Rob Bunch asked 4 years ago

I’m sure a newbie question… Wherever I see the table of environmental conversion factors, I also see something like “It is not valid to apply to these conversions to Mean Time Between Critical Failures (MTBCF)…”
So, it is acceptable to apply to MTBF, but not MTBCF.   Why the difference?  Because of the outside influences in determining critical failures?

1 Answers
rwisniewski Staff answered 4 years ago

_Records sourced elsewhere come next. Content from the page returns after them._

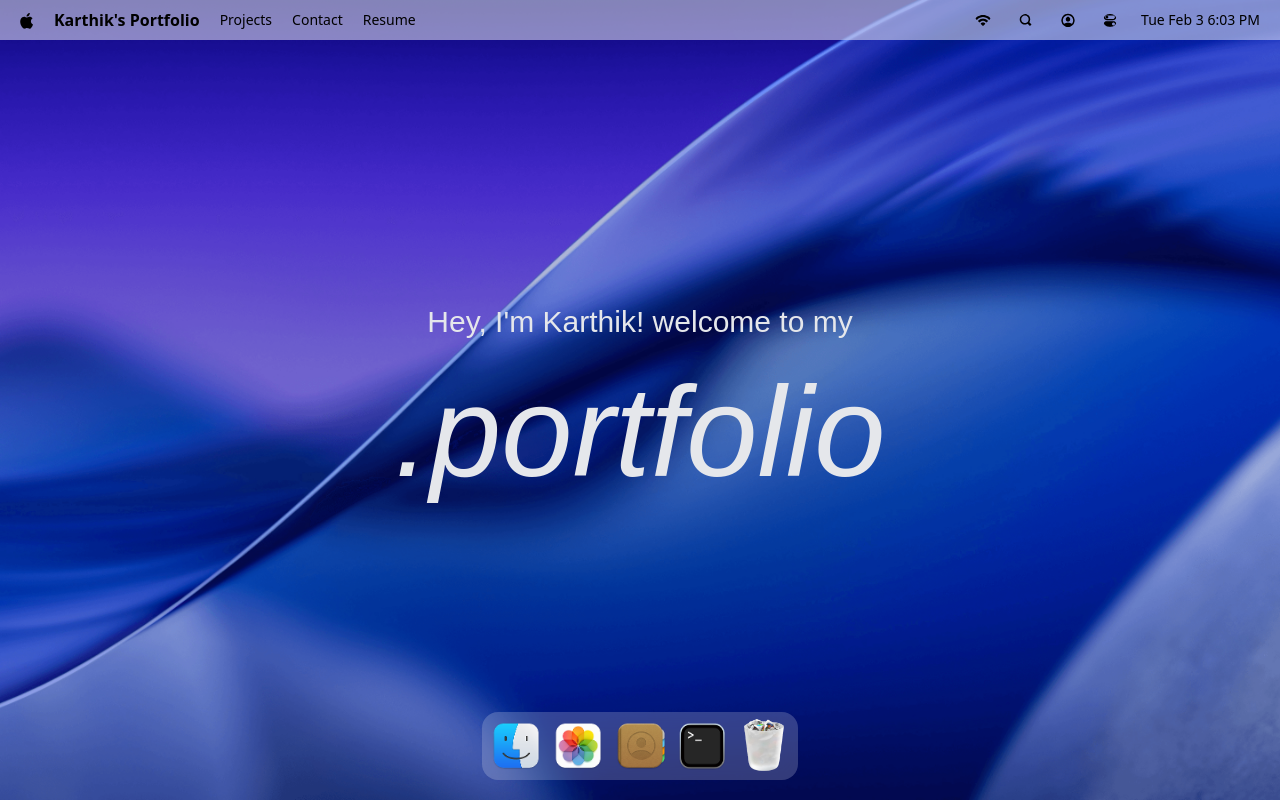
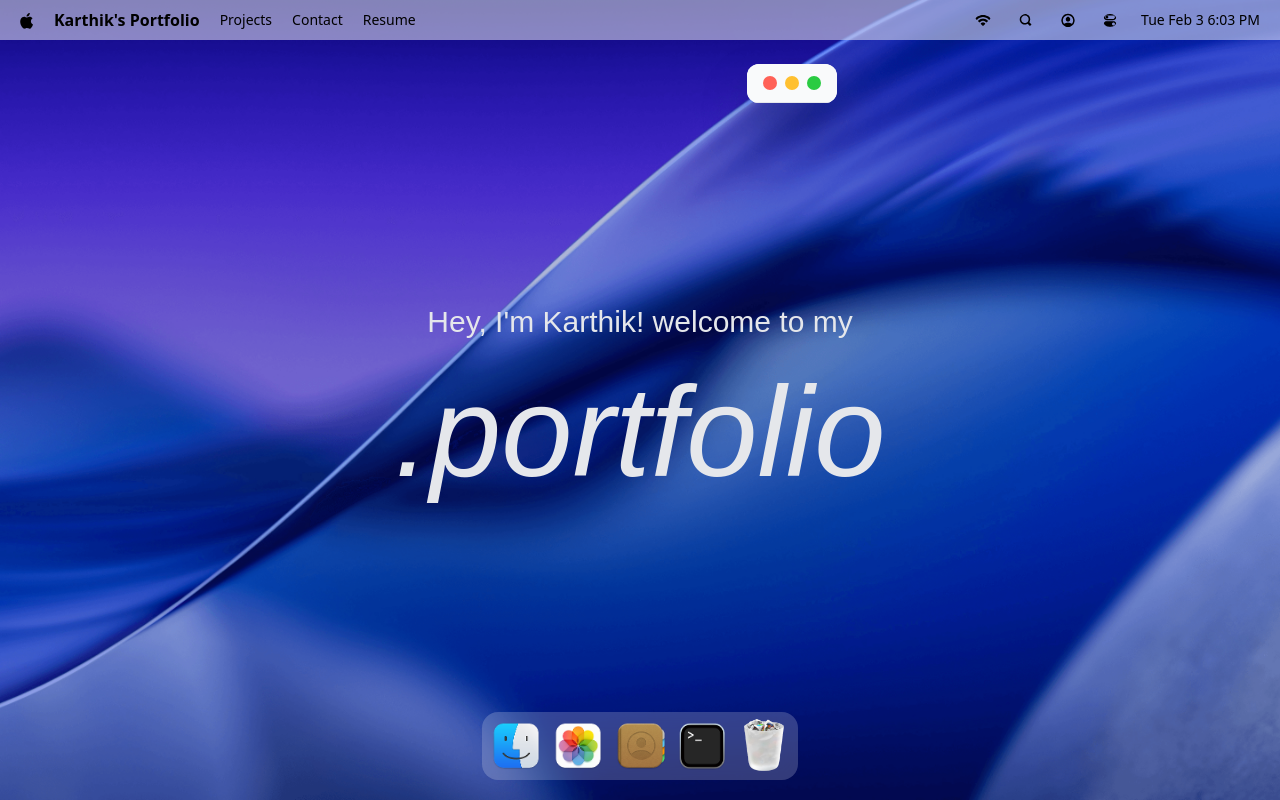
Before and after one commit to Karthik2315/Portfolio, a React (Vite) app: page / in a window 1280 px wide. Both pictures are taken after a click on the item "Resume". Built offline with nearby package versions, Linux system fonts and the light colour scheme; a web font is replaced by a local one.

Commit message:
added resume and added the resume to App.jsx

```diff
--- a/src/App.jsx
+++ b/src/App.jsx
@@ -5,6 +5,7 @@ import React from 'react'
 import { Draggable } from 'gsap/Draggable';
 import gsap from 'gsap';
 import Terminal from '#windows/Terminal';
+import Resume from '#windows/Resume';
 gsap.registerPlugin(Draggable);
 
 const App = () => {
@@ -14,6 +15,7 @@ const App = () => {
       <Welcome />
       <Dock />
       <Terminal />
+      <Resume />
     </main>
   )
 }
--- a/src/windows/Resume.jsx
+++ b/src/windows/Resume.jsx
@@ -1,11 +1,16 @@
+import WindowControls from '#components/WindowControls';
+import windowWrapper from '#hoc/windowWrapper'
 import React from 'react'
 
 const Resume = () => {
   return (
-    <div>
-
-    </div>
+    <>
+      <div id='window-header' >
+        <WindowControls target="resume" />
+      </div>
+    </>
   )
 }
 
-export default Resume
+const ResumeWindow = windowWrapper(Resume,"resume");
+export default ResumeWindow
```
Also changed, not shown: 1 other file (tests, documents, lock files or other folders).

The MTBF environment conversion factors presented in MIL-HDBK-338B (and various versions of the System Reliability Toolkit) are derived from reliability predictions that were performed on a variety of electronic military systems. These reliability predictions were performed for each military system at various environments using the failure rate models described in MIL-HDBK-217. Ratios for the MTBF conversion from one environment to another were then developed from the prediction results and follow directly from the MIL-HDBK-217 PI E factors for the different component types that comprise the systems. The total quantity of components included in these predictions was approximately 18,000, and the relative percentages of each part type in the database were as follows: transistors-2%, capacitors-28%, resistors-27%, integrated circuits-18%, inductors-17%, diodes-5%, miscellaneous-3% (reference the pie-chart in Figure 10.3-1 of MIL-HDBK-338B). These percentages are important because each component type has different PI E ratios between environments.
On the other hand, failure rates presented in NPRD are not based upon MIL-HDBK-217 reliability predictions. Instead, they are based upon field data and are mostly for mechanical equipment. Since the MIL-HDBK-338B conversion table is not based upon field data and Figure 10.3-1 does not contain mechanical equipment, it would be inappropriate to use this table to adjust the MTBF data from any version of NPRD. To my knowledge, there are no such conversion factors available.
Finally, the environmental conversion factors are not applicable to MTBCF since the component percentages pertaining to critical failures may be quite different from the percentages for the system as a whole, and the conversion factors were based upon system level MTBF data.